A closer look at the agenda reveals that today's opening session and the two days of hearings that follow are devoted entirely to opponents. Only a couple of hours Friday morning have been set aside as an afterthought for Illinois Democrat Paul Simon and other supporters of the book-balancing scheme that Mr. Byrd finds so offensive.
Mr. Simon, chairman of the Judiciary Committee subcommittee that has already approved the bill, is firing back. He has scheduled three days of simultaneous, rival hearings also beginning today. These will feature only backers of the proposed amendment. Debate on the Senate floor is scheduled to begin next week.
Even before the first sound bite is recorded in this public relations battle, though, the betting on Capitol Hill is that Mr. Simon has been outfoxed.
On his side, Mr. Simon has 55 co-sponsors, polls showing strong public support for the proposed amendment, and chagrin among his colleagues over their own repeated failures to practice restraint. Even with the toughest spending limits now in place, the federal budget for the coming year will be $180 billion in the red.
Requiring that the government spend no more than it takes in is a tough concept to quarrel with in this atmosphere. As of yesterday, Mr. Simon was estimated to be within three to five votes of the 67 needed for Senate approval.
"I believe that the overwhelming body of evidence suggests that without a constitutional amendment, we will not face the difficult political decisions that must be made, and the nation's economic future will be in peril," Mr. Simon contends.
With the House of Representatives believed to be even more sympathetic to the notion that the Senate, the amendment had appeared to have a good chance for passage.
It's not a fair fight, though, because on the other side is Mr. Byrd, the Senate's most senior Democrat, channeling all his vast resources into a cause that is for him just short of a constitutional holy war.
He calls it the most potentially damaging amendment ever proposed. He notes that the balance would come from balancing spending against unreliable estimates of income. He argues that the three-fifths vote that would be required to spend in excess of the limit is a formula for the worst sort of legislative extortion -- with lawmakers able to hold one another's proposals up for the highest ransom. In the end, he warns, a deadlocked Congress would have to surrender its power of the purse to the president or to the courts.
"I support a balanced budget, and I want to lower the federal deficits," Mr. Byrd told his Senate colleagues last year in one of a series of lengthy floor speeches on the issue. "But the answer must not be to perform a lobotomy on our nation's most sacred principles of checks and balances and separation of powers . . . simply because we are frustrated."

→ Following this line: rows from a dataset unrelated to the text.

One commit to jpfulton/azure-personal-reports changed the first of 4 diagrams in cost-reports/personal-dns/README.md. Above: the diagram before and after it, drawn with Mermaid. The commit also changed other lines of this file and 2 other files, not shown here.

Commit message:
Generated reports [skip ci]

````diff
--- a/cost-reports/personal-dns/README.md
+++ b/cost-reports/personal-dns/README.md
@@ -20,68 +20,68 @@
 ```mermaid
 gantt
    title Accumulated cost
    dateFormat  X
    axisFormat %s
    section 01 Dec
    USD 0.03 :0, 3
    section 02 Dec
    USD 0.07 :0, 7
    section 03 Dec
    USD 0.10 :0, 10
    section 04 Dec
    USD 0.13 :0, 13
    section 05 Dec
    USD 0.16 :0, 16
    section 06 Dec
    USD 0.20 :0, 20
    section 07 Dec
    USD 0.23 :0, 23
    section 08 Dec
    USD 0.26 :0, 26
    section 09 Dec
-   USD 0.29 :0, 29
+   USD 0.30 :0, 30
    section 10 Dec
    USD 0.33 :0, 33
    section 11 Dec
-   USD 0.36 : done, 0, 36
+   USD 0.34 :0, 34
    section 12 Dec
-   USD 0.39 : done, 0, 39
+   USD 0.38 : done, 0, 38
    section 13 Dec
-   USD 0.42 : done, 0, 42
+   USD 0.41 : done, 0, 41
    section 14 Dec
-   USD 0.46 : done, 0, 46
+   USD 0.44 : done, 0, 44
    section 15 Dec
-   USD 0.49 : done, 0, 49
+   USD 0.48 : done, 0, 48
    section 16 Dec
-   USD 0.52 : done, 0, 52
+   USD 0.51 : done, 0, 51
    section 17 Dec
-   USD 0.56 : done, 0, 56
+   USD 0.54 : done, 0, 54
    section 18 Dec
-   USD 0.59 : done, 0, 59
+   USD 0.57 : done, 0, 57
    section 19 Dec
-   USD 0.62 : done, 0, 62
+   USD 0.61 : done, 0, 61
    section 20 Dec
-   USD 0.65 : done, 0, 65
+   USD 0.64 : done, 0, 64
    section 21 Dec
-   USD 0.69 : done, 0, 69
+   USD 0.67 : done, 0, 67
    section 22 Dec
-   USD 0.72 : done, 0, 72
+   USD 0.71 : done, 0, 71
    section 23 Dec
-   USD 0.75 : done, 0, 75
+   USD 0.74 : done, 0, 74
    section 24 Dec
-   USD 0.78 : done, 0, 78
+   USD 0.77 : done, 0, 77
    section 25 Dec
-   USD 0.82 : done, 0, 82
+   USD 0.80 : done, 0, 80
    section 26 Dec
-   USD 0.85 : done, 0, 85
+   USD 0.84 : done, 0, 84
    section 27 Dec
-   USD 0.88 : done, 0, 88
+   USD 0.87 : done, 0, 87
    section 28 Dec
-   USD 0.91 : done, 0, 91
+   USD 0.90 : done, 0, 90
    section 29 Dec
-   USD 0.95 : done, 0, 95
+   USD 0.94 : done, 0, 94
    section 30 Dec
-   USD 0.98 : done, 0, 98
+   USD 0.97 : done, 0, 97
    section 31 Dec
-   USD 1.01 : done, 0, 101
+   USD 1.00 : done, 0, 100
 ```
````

Even if the amendment were approved by Congress this year, it would have to be ratified by at least 35 states and could not take effect until the year 2001 at the earliest.
That makes it an easier yes vote for some of Mr. Byrd's colleagues, but he calls it a "cop-out," a vote to delay making the tough decisions about cutting spending or raising taxes that are the only way to actually balance the budget.
So, the senator from West Virginia has decided to inject a little "reality" into the debate by pointing out, particularly to his colleagues on the Appropriations Committee, just how the balanced budget amendment would affect their pet needs.
At issue now is whether Mr. Byrd's particular form of persuasion will be successful in keeping enough senators in check to deny Mr. Simon his 67-vote total.
The West Virginian is not working alone. The Clinton White House has joined in full force, with a lobbying effort led behind the scenes by Robert E. Rubin, the president's chief economic adviser.
The California earthquake and last year's other disasters may prove the most persuasive lobbyists, however. An $8 billion emergency aid measure for California was held up for days last week as deficit hawks in both the House and Senate tried to talk their colleagues into making spending cuts elsewhere to pay for the clean-up expenses.
"Even though that failed, I think it sent a message to a lot of senators about what could happen if they had to get 60 votes every time there is an emergency," said Martin Corry, a lobbyist for the American Association for Retired People, which opposes the amendment.